Don’t worry (actually do), it gets worse. Due to the chemical reaction that occurs between the amino acid asparagine and sugars (specifically fructose and glucose) in highly starchy foods when under high heat (over 120 degrees Celsius), acrylamide is formed. While we are still unclear about the long-term health effects of consumption by humans, acrylamide is a chemical compound classified as a Group 2A carcinogen, and it has shown to have possible cancer-inducing properties in animal studies. This was unintentionally discovered when scientists were examining the nutritional composition of potato chips. Further research has discovered that darker and higher-antioxidant potato varieties have less acrylamide in general, that leaving the skin on greatly decreases formation, and that the levels of the possibly toxic chemical increase with the intensity of heat and duration of cooking time. There are nearly 1,000 micrograms of acrylamide in a single pound of potato chips; in a medium-sized baked sweet potato, the levels are almost immeasurably small.

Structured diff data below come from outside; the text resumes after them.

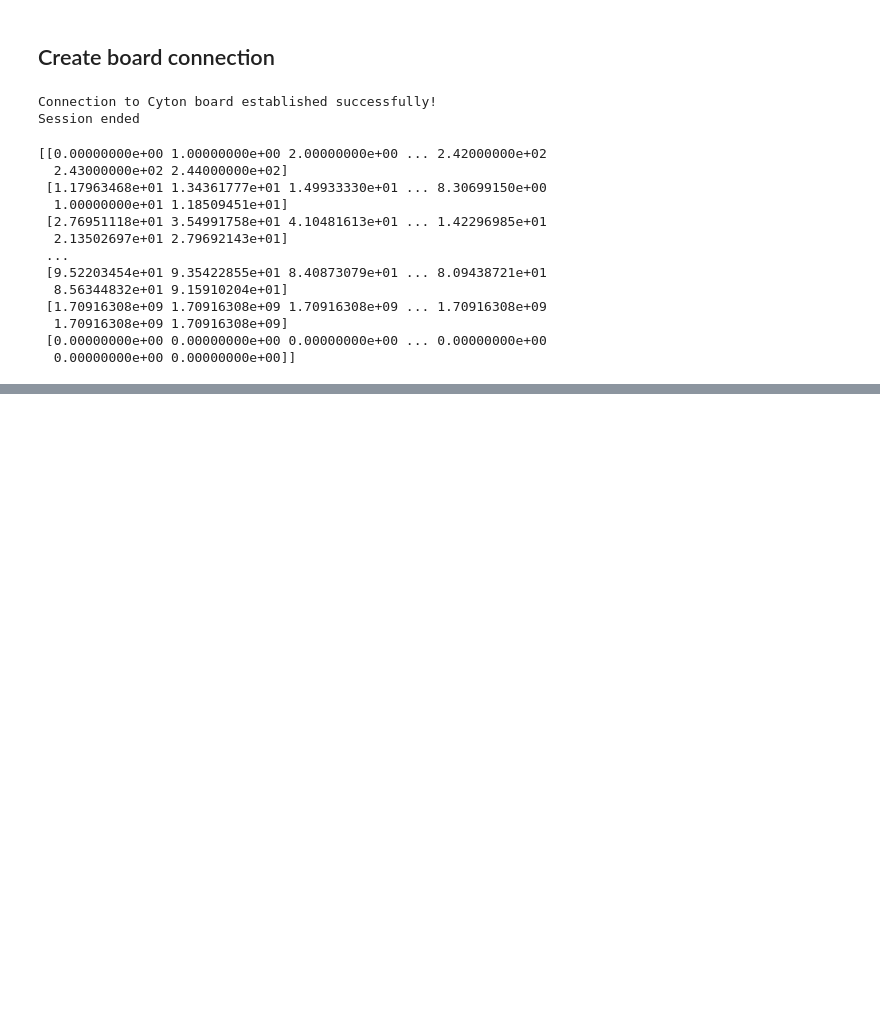
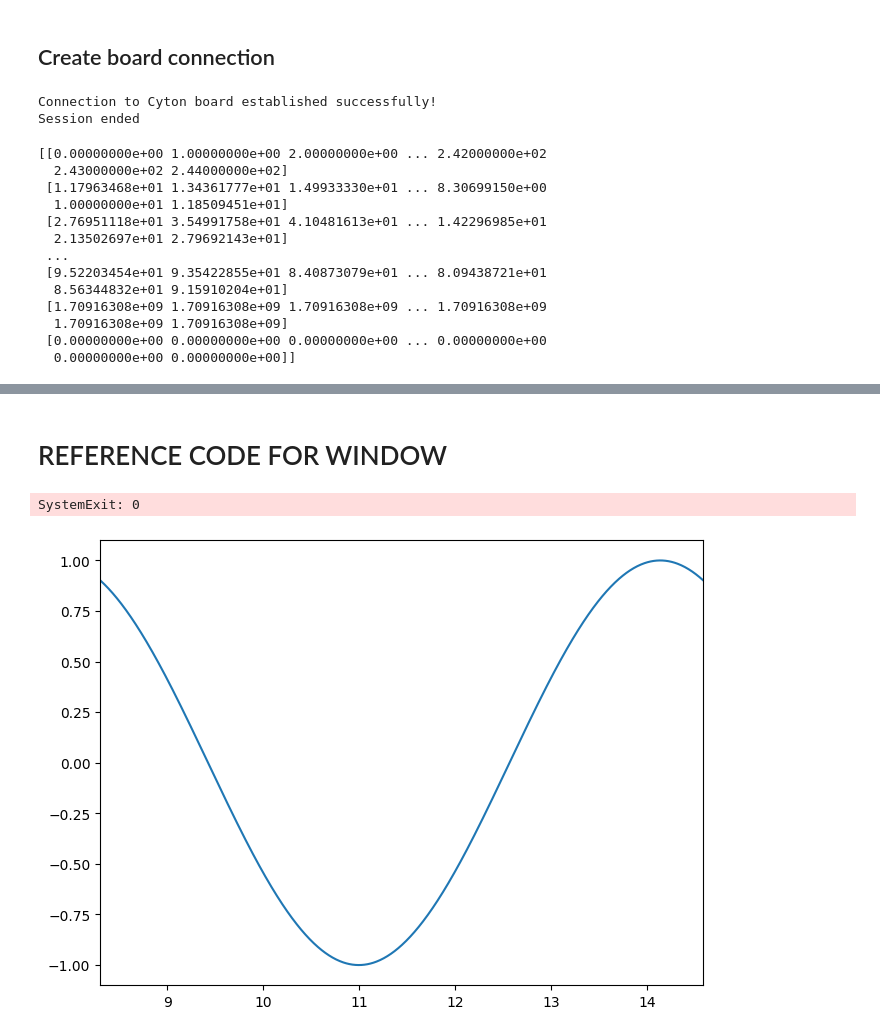
Before and after one commit to Luis-Acosta99/Neuro_Engineering_Dev, a Jupyter notebook: openBCI/main_openBCI.ipynb, the cells around one changed output, grey strips where cells are left out. Saved outputs shown, nothing was run; the diff lists cells and outputs as text; code cells hidden in the pictures; blank space fills up the shorter version.

```diff
--- a/openBCI/main_openBCI.ipynb
+++ b/openBCI/main_openBCI.ipynb
@@ -69,6 +69,8 @@ print(signal)
   0.00000000e+00 0.00000000e+00]]
 # %%
 import sys
+from functions_openBCI import *
+
 import random
 from PyQt5.QtWidgets import QApplication, QMainWindow, QVBoxLayout, QWidget
 from PyQt5.QtCore import QTimer
@@ -132,21 +134,27 @@ try:
     app = QApplication(sys.argv)
 
     window = PlotUpdater()
+    print("window opened")
     window.update_data(signal)
     window.show()
-
-    time.sleep(20)
+    window.update_plot()
+    print("entering sleep")
+    time.sleep(50)
 #     signal = cyton.get_board_data();
 
 #     window.update_data(signal)
 #     window.show()
 #     sys.exit(app.exec_())
     #signal_acquisition(cyton)
-    window.quit()
-    sys.exit(app.exec_())
-except KeyboardInterrupt:
+    print("done sleeping")
+
+
+    print("window should be closed by now")
+except SystemExit:
     print('User interrupted the signal acquisition.') # keyboard interrupt in jupyter labs is i i (yes, twice), and in terminal it is ctrl+c
 
 close_board(cyton)
+
+sys.exit(app.exec_())
 # %% [output]
 Connection to Cyton board established successfully!
@@ -159,0 +172,2 @@ Session ended
+# %% [markdown]
+# REFERENCE CODE FOR WINDOW
@@ -159,0 +232,59 @@ Session ended
+# %%
+import sys
+import numpy as np
+import matplotlib.pyplot as plt
+from matplotlib.backends.backend_qt5agg import FigureCanvasQTAgg as FigureCanvas
+from PyQt5.QtWidgets import QMainWindow, QApplication, QVBoxLayout, QWidget
+from PyQt5 import QtCore
+
+
+class PlotUpdater(QMainWindow):
+    def __init__(self):
+        super().__init__()
+
+        self.setWindowTitle("Moving Sine Wave")
+        self.setGeometry(100, 100, 800, 600)
+
+        self.central_widget = QWidget()
+        self.setCentralWidget(self.central_widget)
+
+        self.layout = QVBoxLayout()
+        self.central_widget.setLayout(self.layout)
+
+        self.fig, self.ax = plt.subplots()
+        self.canvas = FigureCanvas(self.fig)
+        self.layout.addWidget(self.canvas)
+
+        self.x = np.linspace(0, 2 * np.pi, 1000)
+        self.y = np.sin(self.x)
+
+        self.line, = self.ax.plot(self.x, self.y)
+        self.animation_timer = QtCore.QTimer(self)
+        self.animation_timer.timeout.connect(self.update_plot)
+        self.animation_timer.start(50)  # Update plot every 50 milliseconds
+
+    def update_plot(self):
+        # Shift the sine wave to the right
+        self.x += 0.1
+        self.y = np.sin(self.x)
+
+        # Update the data of the line plot
+        self.line.set_xdata(self.x)
+        self.line.set_ydata(self.y)
+
+        # Adjust plot limits to keep the sine wave visible
+        self.ax.set_xlim(self.x.min(), self.x.max())
+        self.ax.set_ylim(-1.1, 1.1)
+
+        # Redraw the plot
+        self.canvas.draw()
+
+
+if __name__ == "__main__":
+    app = QApplication(sys.argv)
+    window = PlotUpdater()
+    window.show()
+    sys.exit(app.exec_())
+# %% [output]
+SystemExit: 0
+[figure, added]
```
Also changed, not shown: parts of 3 cells of this notebook, 1 other file.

While there may be more nutrient-dense or lower glycemic alternatives, an occasional potato baked in its skin, brushed with olive oil and with a dash of salt (or, as I prefer, with hot sauce) isn’t going to lay waste to anybody’s health or weight management efforts. Remove the skin, cut them, throw them in a boiling hot vat of vegetable oil, and complement them with creams or sugar-based condiments and you’ve turned one of nature’s best sources of energy into a health scourge. Don’t hate the food, hate the processing.

Dr. Damian Rodriguez is the health and exercise scientist for doTERRA International, LLC. He holds a doctorate in health science, a master’s degree in exercise physiology, and countless professional certifications. He has spent most of his life researching nutrition, exercise, and the lifestyle behaviors associated with optimal health. Along with his passion for health, as someone who lives with Asperger’s Syndrome, he is also involved in bringing awareness to autism spectrum disorders. There are varying opinions about many health and fitness topics. His opinions are his own and not necessarily that of doTERRA International, LLC. Consult your healthcare provider before making any changes to diet and exercise.